- **About this task**: Search the data below, and report every line in which "shown" occurs.

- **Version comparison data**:
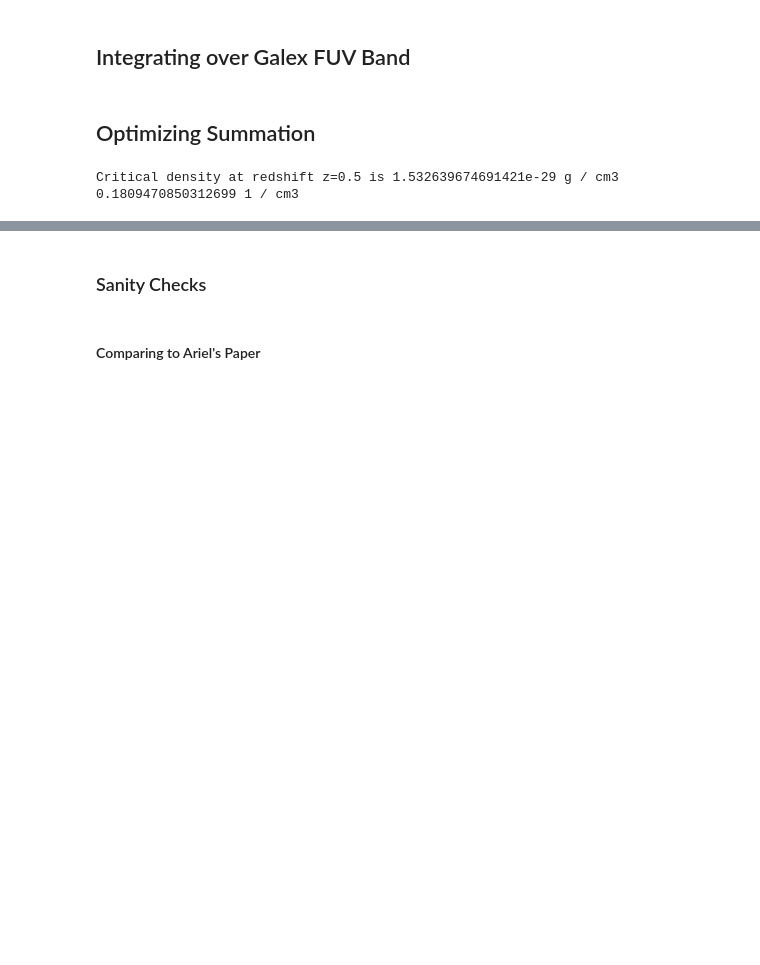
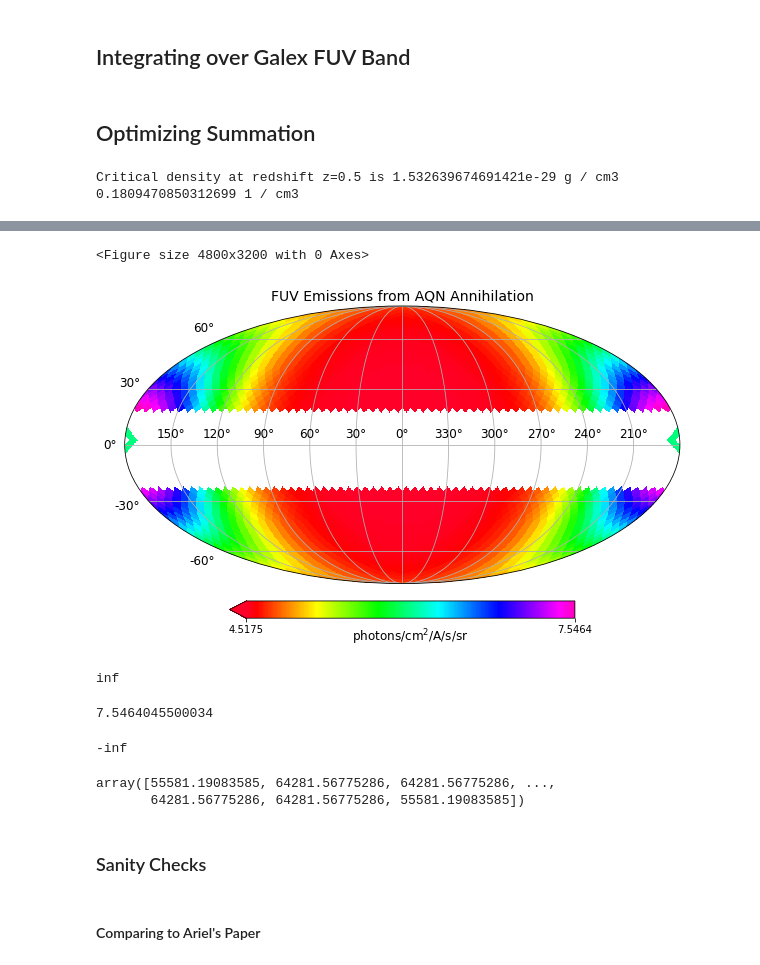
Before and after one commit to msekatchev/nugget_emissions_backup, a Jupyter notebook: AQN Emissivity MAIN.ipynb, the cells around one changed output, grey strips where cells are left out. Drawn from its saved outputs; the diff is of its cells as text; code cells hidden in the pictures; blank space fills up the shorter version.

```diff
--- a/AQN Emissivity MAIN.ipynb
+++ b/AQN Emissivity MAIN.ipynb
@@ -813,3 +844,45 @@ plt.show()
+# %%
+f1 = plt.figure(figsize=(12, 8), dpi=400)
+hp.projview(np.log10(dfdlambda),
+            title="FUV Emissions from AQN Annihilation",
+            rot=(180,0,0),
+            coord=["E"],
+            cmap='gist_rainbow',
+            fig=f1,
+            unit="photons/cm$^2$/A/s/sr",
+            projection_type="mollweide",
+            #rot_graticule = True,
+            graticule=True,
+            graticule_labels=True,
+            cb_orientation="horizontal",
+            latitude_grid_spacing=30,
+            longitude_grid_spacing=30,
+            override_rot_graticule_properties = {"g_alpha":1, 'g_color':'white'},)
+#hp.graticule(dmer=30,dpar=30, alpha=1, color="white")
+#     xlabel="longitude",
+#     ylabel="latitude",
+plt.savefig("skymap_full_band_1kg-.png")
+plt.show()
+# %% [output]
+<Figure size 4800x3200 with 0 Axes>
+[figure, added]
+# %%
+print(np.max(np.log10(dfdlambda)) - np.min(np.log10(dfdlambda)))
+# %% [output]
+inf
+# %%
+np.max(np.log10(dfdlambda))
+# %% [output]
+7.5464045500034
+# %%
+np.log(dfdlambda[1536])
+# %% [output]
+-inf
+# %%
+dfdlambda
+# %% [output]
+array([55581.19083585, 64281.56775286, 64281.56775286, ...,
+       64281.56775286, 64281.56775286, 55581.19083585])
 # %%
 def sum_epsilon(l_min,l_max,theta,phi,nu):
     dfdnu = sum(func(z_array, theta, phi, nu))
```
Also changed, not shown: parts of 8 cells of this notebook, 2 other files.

--

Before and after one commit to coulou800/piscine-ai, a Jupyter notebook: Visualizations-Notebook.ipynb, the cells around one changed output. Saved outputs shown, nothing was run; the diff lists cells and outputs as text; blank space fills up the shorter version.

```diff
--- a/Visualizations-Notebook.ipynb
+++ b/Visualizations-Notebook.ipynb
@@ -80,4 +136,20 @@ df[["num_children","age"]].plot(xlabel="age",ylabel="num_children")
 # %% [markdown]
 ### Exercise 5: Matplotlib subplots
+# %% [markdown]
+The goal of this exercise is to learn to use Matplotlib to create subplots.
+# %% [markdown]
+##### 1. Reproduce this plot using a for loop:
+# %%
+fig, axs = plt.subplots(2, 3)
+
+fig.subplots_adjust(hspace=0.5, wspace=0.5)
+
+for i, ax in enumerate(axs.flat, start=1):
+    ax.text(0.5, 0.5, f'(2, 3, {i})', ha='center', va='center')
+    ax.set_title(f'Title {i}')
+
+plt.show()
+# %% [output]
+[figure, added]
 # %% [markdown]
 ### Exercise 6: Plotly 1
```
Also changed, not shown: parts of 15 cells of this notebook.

--

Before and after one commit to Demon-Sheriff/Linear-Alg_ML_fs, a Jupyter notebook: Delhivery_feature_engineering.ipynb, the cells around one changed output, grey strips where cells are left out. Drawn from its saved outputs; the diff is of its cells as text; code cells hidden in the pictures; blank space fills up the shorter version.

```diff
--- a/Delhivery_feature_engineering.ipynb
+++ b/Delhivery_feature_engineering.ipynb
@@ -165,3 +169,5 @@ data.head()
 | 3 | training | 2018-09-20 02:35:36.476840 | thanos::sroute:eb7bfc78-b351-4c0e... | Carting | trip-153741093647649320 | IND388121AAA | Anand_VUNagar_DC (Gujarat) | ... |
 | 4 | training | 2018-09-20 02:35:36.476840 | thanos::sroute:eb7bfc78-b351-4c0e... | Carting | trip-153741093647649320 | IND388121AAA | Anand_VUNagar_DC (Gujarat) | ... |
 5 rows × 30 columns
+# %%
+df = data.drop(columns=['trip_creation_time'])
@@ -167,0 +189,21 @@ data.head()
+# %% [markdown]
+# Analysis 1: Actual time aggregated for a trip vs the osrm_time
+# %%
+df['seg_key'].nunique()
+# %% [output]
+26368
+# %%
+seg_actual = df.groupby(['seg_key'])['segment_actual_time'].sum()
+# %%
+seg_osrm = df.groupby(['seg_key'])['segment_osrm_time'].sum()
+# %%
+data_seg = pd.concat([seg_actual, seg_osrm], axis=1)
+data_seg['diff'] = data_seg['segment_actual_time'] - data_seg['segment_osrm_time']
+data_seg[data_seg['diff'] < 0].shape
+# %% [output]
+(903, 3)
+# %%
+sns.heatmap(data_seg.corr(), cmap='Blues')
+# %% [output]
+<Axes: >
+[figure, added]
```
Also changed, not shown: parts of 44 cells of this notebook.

- **Exercise answer**:
Also changed, not shown: parts of 8 cells of this notebook, 2 other files.
Before and after one commit to coulou800/piscine-ai, a Jupyter notebook: Visualizations-Notebook.ipynb, the cells around one changed output. Saved outputs shown, nothing was run; the diff lists cells and outputs as text; blank space fills up the shorter version.
Also changed, not shown: parts of 15 cells of this notebook.
Also changed, not shown: parts of 44 cells of this notebook.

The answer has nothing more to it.